Bangko Sentral ng Pilipinas (BSP) Governor Benjamin E. Diokno said the central bank, which has provided P2 trillion in liquidity to the financial system in 2020, will continue to be the game changer in the country’s anti-COVID-19 pandemic response.
“The BSP shall continue to be front and center of the country’s COVID-19 economic response by ensuring ample liquidity in the financial system, providing regulatory relief to banks, and implementing policies to help Filipino businesses and households recover from the crisis,” said Diokno during his now weekly virtual “GBED Talks” with the press.
Diokno is also reiterating the BSP’s readiness to provide cash advances to the National Government (NG) under existing laws including the BSP Charter and the second Bayanihan law. “This is in line with BSP’s commitment to support whole-of-nation efforts to ease the adverse impact of the pandemic,” he said.
The BSP, for a limited time under the Bayanihan law, has a revolving cash on-hand for NG pandemic response of up to P820 billion, of which P540 billion is a permanent provision under the central bank law. He clarified though that these are not a form of debt monetization but are just bridge financing from BSP to the NG.
Last year, BSP policies centered on six key issues as pandemic response such as: ensuring there is market confidence by providing adequate liquidity and credit; to complement the NG’s broad-based health and fiscal programs through extraordinary liquidity measures; extend financial relief to borrowers; incentivize lending; promote continued access to financial services; and support continued financial services delivery.
“We gained headway in bringing the BSP closer to Filipinos. We did this through a wide array of initiatives aimed at easing the adverse impact of the pandemic,” said Diokno. He stressed that “reaching out” to the public is an “overarching BSP objective, because ultimately, all our actions are meant to enhance the economic and financial wellbeing of Filipinos.”

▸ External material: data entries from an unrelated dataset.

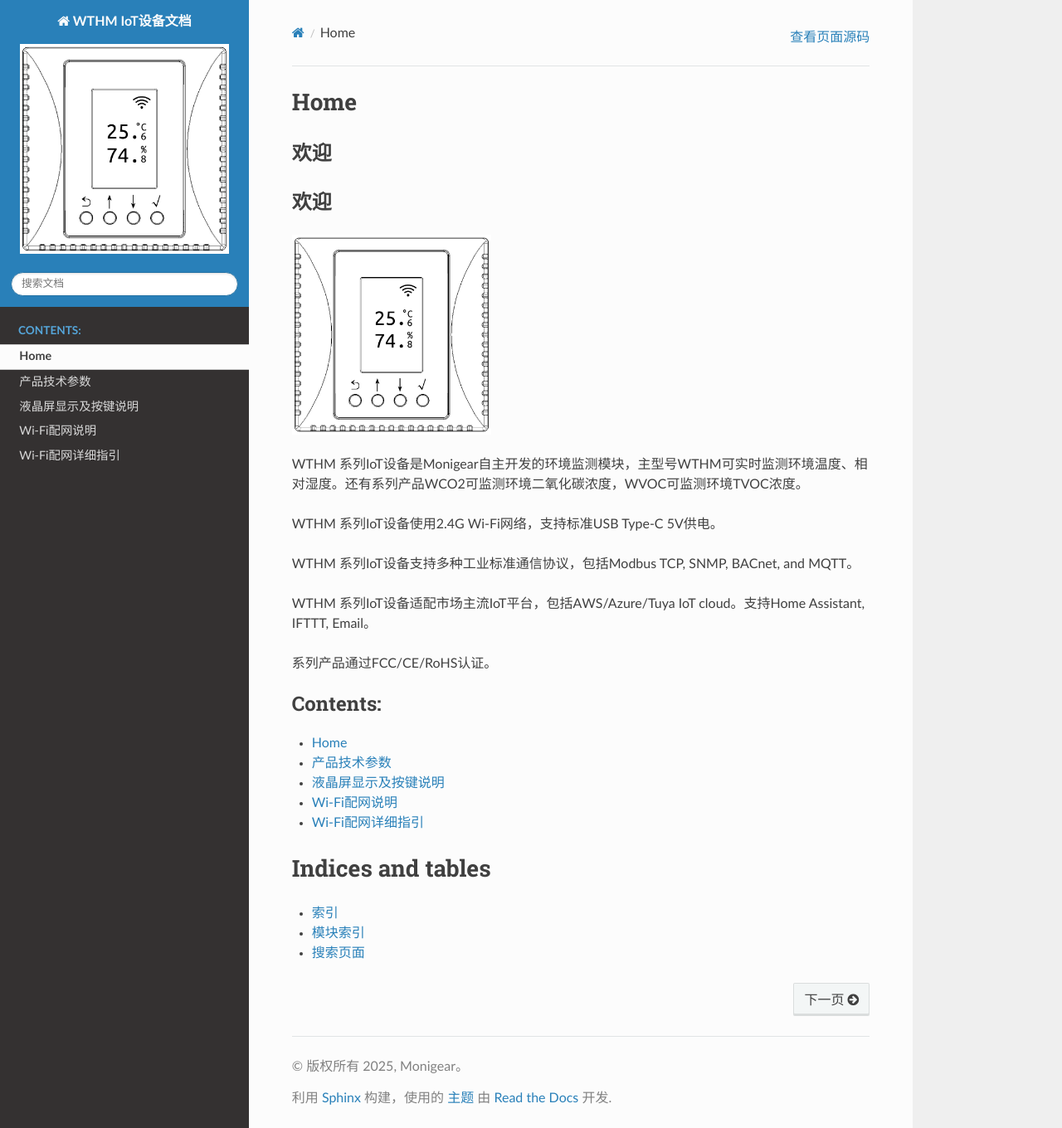
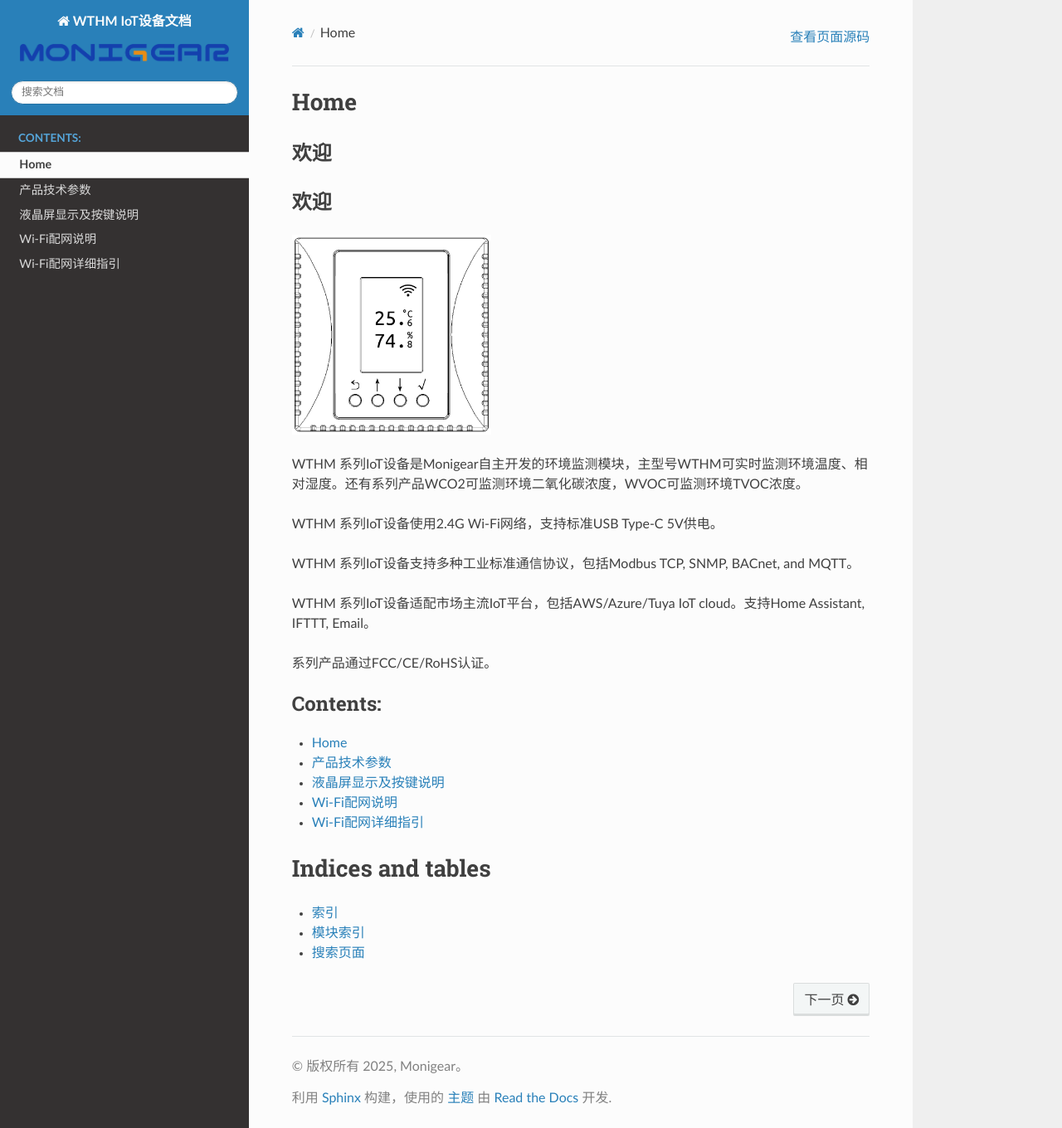
Before and after one commit to laosongbaba/wthm_docs_sphinx, a Sphinx documentation site: the page built from docs/index.rst, in a window 1280 px wide and 1360 px high. Shown: the whole window at 83% size. Built offline with Sphinx 7.4.7 and the Read the Docs theme 3.1.0, drawn with Linux system fonts in a browser that asks for light colours.

Commit message:
update logo and favicon

```diff
--- a/docs/conf.py
+++ b/docs/conf.py
@@ -91,8 +91,8 @@ html_theme = 'sphinx_rtd_theme'  # Use Read the Docs theme
 html_static_path = ['_static']
 
 # Additional configuration for Read the Docs
-html_logo = '_static/images/th.png'
-html_favicon = '_static/images/th.png'
+html_logo = '_static/images/monigear.jpg'
+html_favicon = '_static/images/favicon.ico'
 
 # Theme options for Read the Docs
 html_theme_options = {
```
Also changed, not shown: docs/_static/images/favicon.ico (added), docs/_static/images/monigear.jpg (added).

The BSP is mandated to maintain stability of prices, ensure a strong banking industry and payment systems, and to watch out for systemic risks, as well as financial inclusion.
Diokno, in a forum hosted by FINEX last week, assured investors that the local banking system continue to be on a strong footing with BSP’s time-bound and timely measures.

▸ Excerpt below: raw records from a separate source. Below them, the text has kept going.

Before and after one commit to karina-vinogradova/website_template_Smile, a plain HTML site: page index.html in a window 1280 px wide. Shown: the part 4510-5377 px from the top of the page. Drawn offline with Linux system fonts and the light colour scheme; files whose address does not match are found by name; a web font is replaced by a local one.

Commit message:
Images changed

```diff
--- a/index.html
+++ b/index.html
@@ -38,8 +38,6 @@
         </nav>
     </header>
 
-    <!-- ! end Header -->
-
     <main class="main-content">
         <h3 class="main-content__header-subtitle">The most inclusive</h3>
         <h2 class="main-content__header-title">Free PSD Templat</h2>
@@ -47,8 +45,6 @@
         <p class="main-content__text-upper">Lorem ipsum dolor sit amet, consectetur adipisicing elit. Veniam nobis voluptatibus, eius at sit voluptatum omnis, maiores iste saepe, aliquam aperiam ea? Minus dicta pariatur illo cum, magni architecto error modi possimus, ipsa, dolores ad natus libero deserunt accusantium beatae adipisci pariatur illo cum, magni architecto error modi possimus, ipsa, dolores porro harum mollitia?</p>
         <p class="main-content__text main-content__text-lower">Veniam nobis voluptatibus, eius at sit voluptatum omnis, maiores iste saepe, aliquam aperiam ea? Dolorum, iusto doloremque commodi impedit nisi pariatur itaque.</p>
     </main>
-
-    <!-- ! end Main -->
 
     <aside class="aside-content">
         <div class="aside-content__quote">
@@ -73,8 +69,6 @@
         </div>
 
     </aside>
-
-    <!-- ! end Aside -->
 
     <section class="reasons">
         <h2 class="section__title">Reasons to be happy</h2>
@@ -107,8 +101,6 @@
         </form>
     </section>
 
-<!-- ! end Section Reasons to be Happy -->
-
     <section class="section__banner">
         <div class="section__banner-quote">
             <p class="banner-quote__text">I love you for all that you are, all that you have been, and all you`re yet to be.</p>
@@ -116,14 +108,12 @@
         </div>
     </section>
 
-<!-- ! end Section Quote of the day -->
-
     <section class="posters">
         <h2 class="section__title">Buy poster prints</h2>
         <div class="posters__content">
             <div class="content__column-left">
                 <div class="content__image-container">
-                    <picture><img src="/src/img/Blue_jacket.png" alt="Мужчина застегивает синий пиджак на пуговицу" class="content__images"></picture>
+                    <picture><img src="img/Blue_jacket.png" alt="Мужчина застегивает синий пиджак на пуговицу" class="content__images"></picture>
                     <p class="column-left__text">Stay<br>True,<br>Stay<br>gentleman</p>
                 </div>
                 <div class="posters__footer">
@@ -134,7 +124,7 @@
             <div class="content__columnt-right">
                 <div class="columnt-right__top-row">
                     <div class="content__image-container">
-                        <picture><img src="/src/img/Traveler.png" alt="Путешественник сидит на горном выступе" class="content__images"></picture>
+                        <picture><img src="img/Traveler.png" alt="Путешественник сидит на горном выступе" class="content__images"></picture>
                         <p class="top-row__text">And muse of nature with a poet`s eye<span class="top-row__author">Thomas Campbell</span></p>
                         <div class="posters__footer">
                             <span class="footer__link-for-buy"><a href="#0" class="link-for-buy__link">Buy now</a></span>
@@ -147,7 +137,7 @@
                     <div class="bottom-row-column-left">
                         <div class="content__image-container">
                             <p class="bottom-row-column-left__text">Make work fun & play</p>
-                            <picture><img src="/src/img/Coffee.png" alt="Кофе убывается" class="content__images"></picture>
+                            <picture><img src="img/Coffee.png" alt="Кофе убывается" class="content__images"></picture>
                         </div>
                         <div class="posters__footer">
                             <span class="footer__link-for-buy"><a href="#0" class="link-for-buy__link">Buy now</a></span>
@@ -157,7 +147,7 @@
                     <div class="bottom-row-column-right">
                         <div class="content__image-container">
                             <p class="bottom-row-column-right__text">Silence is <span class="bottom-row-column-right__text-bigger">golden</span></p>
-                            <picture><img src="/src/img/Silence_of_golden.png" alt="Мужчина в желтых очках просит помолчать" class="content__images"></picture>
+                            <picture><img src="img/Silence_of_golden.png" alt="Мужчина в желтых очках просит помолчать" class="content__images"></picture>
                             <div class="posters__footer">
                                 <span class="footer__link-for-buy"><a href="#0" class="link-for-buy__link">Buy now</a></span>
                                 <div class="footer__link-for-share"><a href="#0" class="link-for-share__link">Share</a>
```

Key findings based on BSP’s most recent assessments are as follows: core funding remains relatively strong following COVID-19 outbreak; bank lending slightly rises; loan quality slightly weakens as borrowers experience cash flow interruptions and sustain losses due to the pandemic; financial assets grow but a slower rate as banks opted to reduce treasury activities to be liquid; net income declines as additional provisioning rises; and liquidity and capital buffers remain intact.

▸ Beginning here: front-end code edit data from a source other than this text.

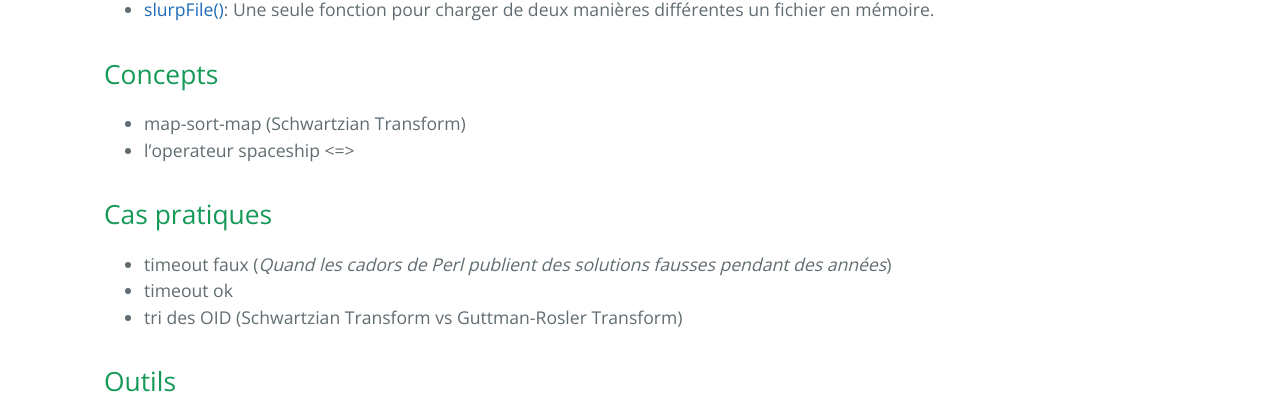
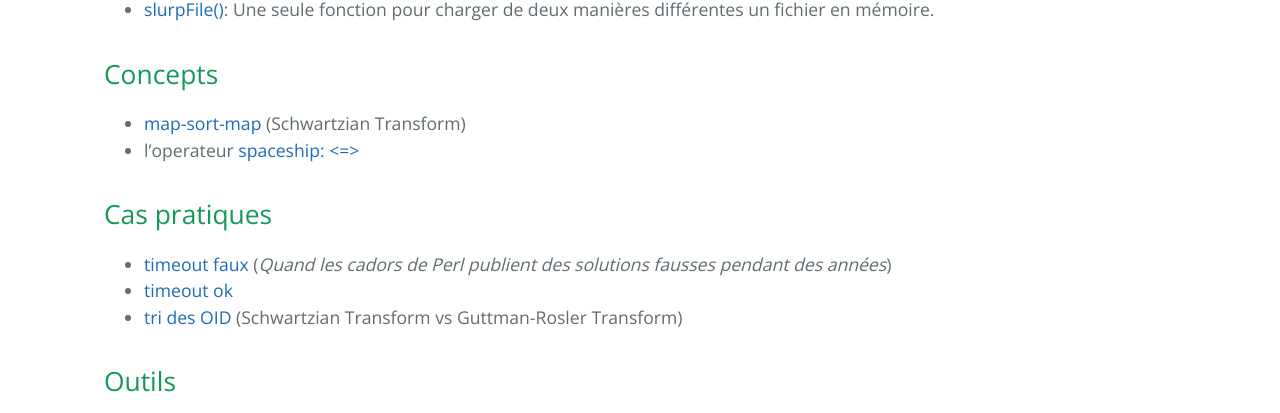
Before and after one commit to deePerl/deeperl.github.io, a Jekyll site: the page built from fr/index.md, in a window 1280 px wide. Shown: the part 687-1100 px from the top of the page. Built offline with Jekyll 4.4.1, drawn with Linux system fonts in a browser that asks for light colours; our own code applies the rules of GitHub Pages for plain Markdown files; part of the change alters nothing that is shown.

```diff
--- a/fr/index.md
+++ b/fr/index.md
@@ -7,13 +7,13 @@ En travaux... / Work in progress...
   * [slurpFile()](./slurpFile): Une seule fonction pour charger de deux manières différentes un fichier en mémoire.
 
 ## Concepts
-  * map-sort-map (Schwartzian Transform)
-  * l'operateur spaceship <=>
+  * [map-sort-map](./map-sort-map) (Schwartzian Transform)
+  * l'operateur [spaceship: <=>](./spaceship_operator)
 
 ## Cas pratiques
-  * timeout faux (*Quand les cadors de Perl publient des solutions fausses pendant des années*)
-  * timeout ok
-  * tri des OID (Schwartzian Transform vs Guttman-Rosler Transform)
+  * [timeout faux](./timeout_alarm_eval_die_wrong) (*Quand les cadors de Perl publient des solutions fausses pendant des années*)
+  * [timeout ok](./timeout_alarm_eval_die_ok)
+  * [tri des OID](./sort-oid) (Schwartzian Transform vs Guttman-Rosler Transform)
 
 ## Outils
   * CPAN.
```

“The domestic banking system is expected to remain relatively stable in the next two years,” said Diokno, citing the BSP’s latest Banking Sector Outlook Survey (BSOS). The survey said banks project that real gross domestic product growth will return to a range of less than six percent to 6.3 percent with the gradual reopening of the economy.
About 69 percent of the surveyed banks expect a stable banking system. Most banks also project growth of 10-15 percent in their loan portfolio over the next two years.
“Banks also anticipate a more active participation in the money and capital markets in the next two years as growth in financial assets (excluding loans) is projected to not exceed 10 percent by more than half of (BSOS) respondents,” noted Diokno. “The remaining banks estimated a double-digit growth. A double-digit deposit growth is also expected by most banks.”
Diokno pointed out that despite that majority of banks expect bad loans to exceed three percent this year and in 2022 and a three to five percent ratio of restructured loans to total loans, banks still “retained their upbeat expectations on returns as 71 percent of (surveyed banks) forecasted double-digit net income growth for the next two years.”